Over the course of a 90-minute sequence, Atlas V will receive cryogenic Oxygen and Hydrogen pumped into the first and second stage. Flying in the 401 configuration, Atlas V uses a two-stage stack with the RD-180-powered first stage loaded with 284 metric tons of rocket-grade Kerosene and Liquid Oxygen while the Centaur second stage holds nearly 21 metric tons of cryogenic propellants.
A final hold is scheduled at T-4 minutes to allow teams to catch up with any open items and assess the status of the launch vehicle, payload and western range as part of the final pre-launch poll. Ticking back from T-4 minutes, the highly choreographed countdown sequence will put Atlas V through the transition to internal power, the arming of the Flight Termination System, the pressurization of tanks and the handover of control to the vehicle’s computers.
The Russian-built RD-180 engine will start breathing fire three seconds ahead of liftoff, putting out a whopping thrust of 392-metric ton force to lift the Atlas V off the ground. The two thrust chambers of the engine will individually gimbal to hold the rocket in a vertical posture for the first 17 seconds of the flight before Atlas V will begin the pitch and roll maneuver to attain its initial launch azimuth, utilizing a ‘cost-hugging’ trajectory, flying off-shore along the California coast line to aim for its target orbit inclined 63.4 degrees.

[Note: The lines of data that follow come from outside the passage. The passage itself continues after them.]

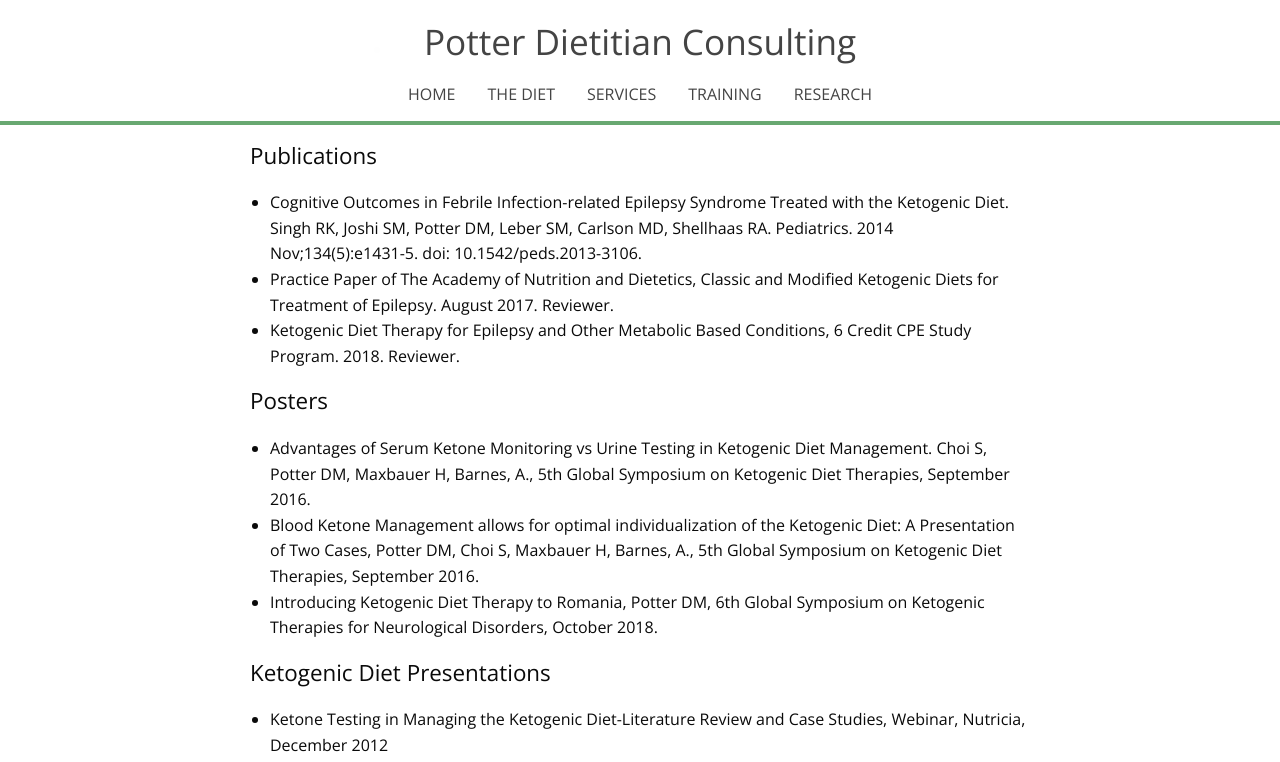
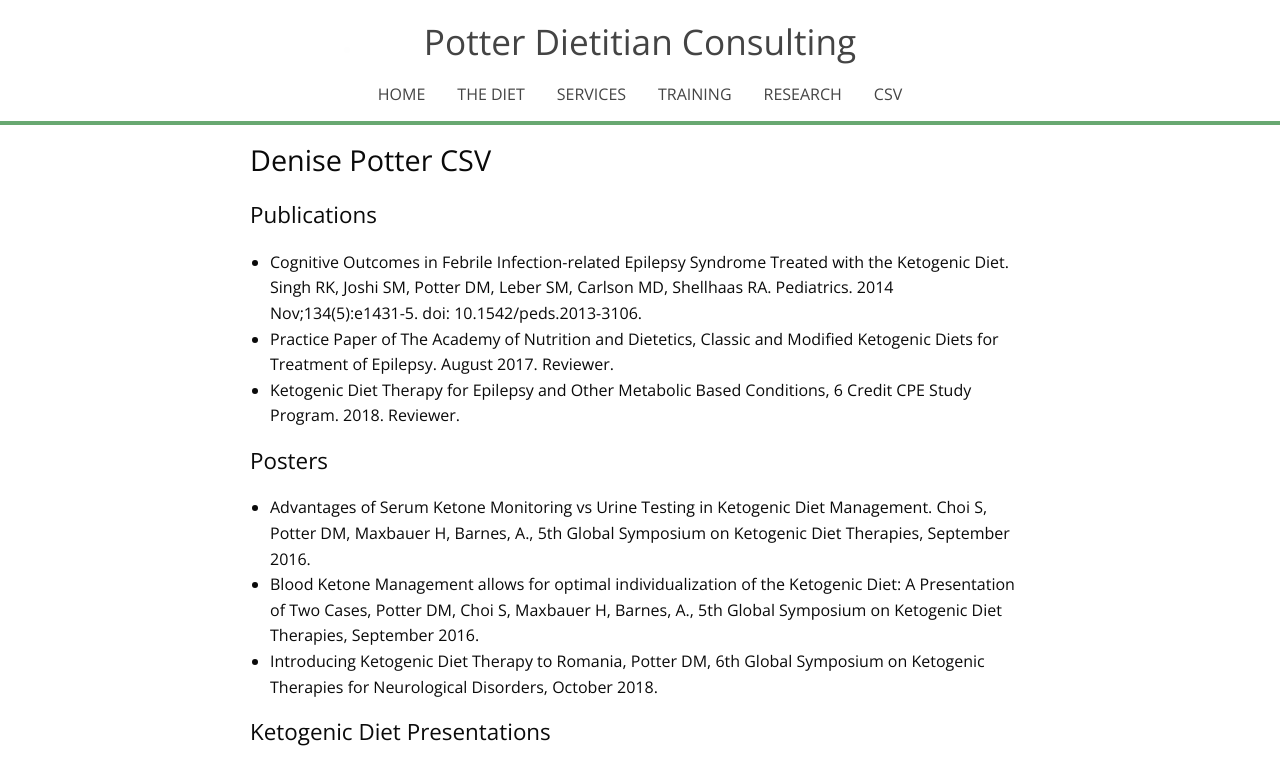
Before and after one commit to janmilosh/potterketo_new, a plain HTML site: page csv.html in a window 1280 px wide. Shown: the top 762 px of the page. Drawn offline with nearby package versions, Linux system fonts and the light colour scheme.

Commit message:
Add CSV link to menu

```diff
--- a/csv.html
+++ b/csv.html
@@ -26,6 +26,7 @@
             <li><a href="services.html">SERVICES</a></li>
             <li><a href="training.html">TRAINING</a></li>
             <li><a href="research.html">RESEARCH</a></li>
+            <li><a href="csv.html">CSV</a></li>
           </ul>
         </div>
       </div>
@@ -34,6 +35,7 @@
   <div class="grid-container">
     <div class="grid-x top-margin">
       <div class="cell large-8 small-12 large-offset-2">
+        <h1>Denise Potter CSV</h1>
         <h2>Publications</h2>
         <ul>
           <li>Cognitive Outcomes in Febrile Infection-related Epilepsy Syndrome Treated with the Ketogenic Diet. Singh RK, Joshi SM, Potter DM, Leber SM, Carlson MD, Shellhaas RA. Pediatrics. 2014 Nov;134(5):e1431-5. doi: 10.1542/peds.2013-3106.</li>
@@ -89,6 +91,7 @@
       <li><a href="services.html">SERVICES</a></li>
       <li><a href="training.html">TRAINING</a></li>
       <li><a href="research.html">RESEARCH</a></li>
+      <li><a href="csv.html">CSV</a></li>
     </ul>
   </div>
   <script src="assets/js/app.js"></script>
```
Also changed, not shown: diet.html (+2 -0 lines), index.html (+2 -0 lines), one_month.html (+2 -0 lines), research.html (+2 -0 lines), services.html (+2 -0 lines), three_month.html (+2 -0 lines), training.html (+2 -0 lines).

Passing Mach 1 around 80 seconds after liftoff, the Atlas V will continue to fire the first stage, delivering up to 422,000 Kilogram-force of thrust when heading out of the dense atmosphere. Shutdown of the RD-180 comes just after passing T+4 minutes followed six seconds later by stage separation and another ten seconds later by the ignition of the RL-10C engine of the Centaur upper stage, reaching a thrust of 10,400kgf.
Payload fairing jettison will occur swiftly after Centaur assumes control of the flight. As per the usual procedure, the mission will enter a news blackout at that point as Centaur heads on to orbit without the public watching.
To reach the expected NOSS orbit, Centaur will perform its first boost to a transfer orbit with an apogee near 1,200 Kilometers ahead of a coast to said apogee for a short second burn to bring up the perigee to 1,010 Kilometers for the separation of the NOSS pair. Centaur will then continue toward a brief retrograde burn to set up for destructive re-entry after completing one orbit around the Earth.
Satellite trackers will swing into motion after the NROL-79 payload reaches orbit, attempting to spot the newly launched satellite pair to provide final confirmation of the mission’s identity. Search Elements for NROL-79 have been posted here.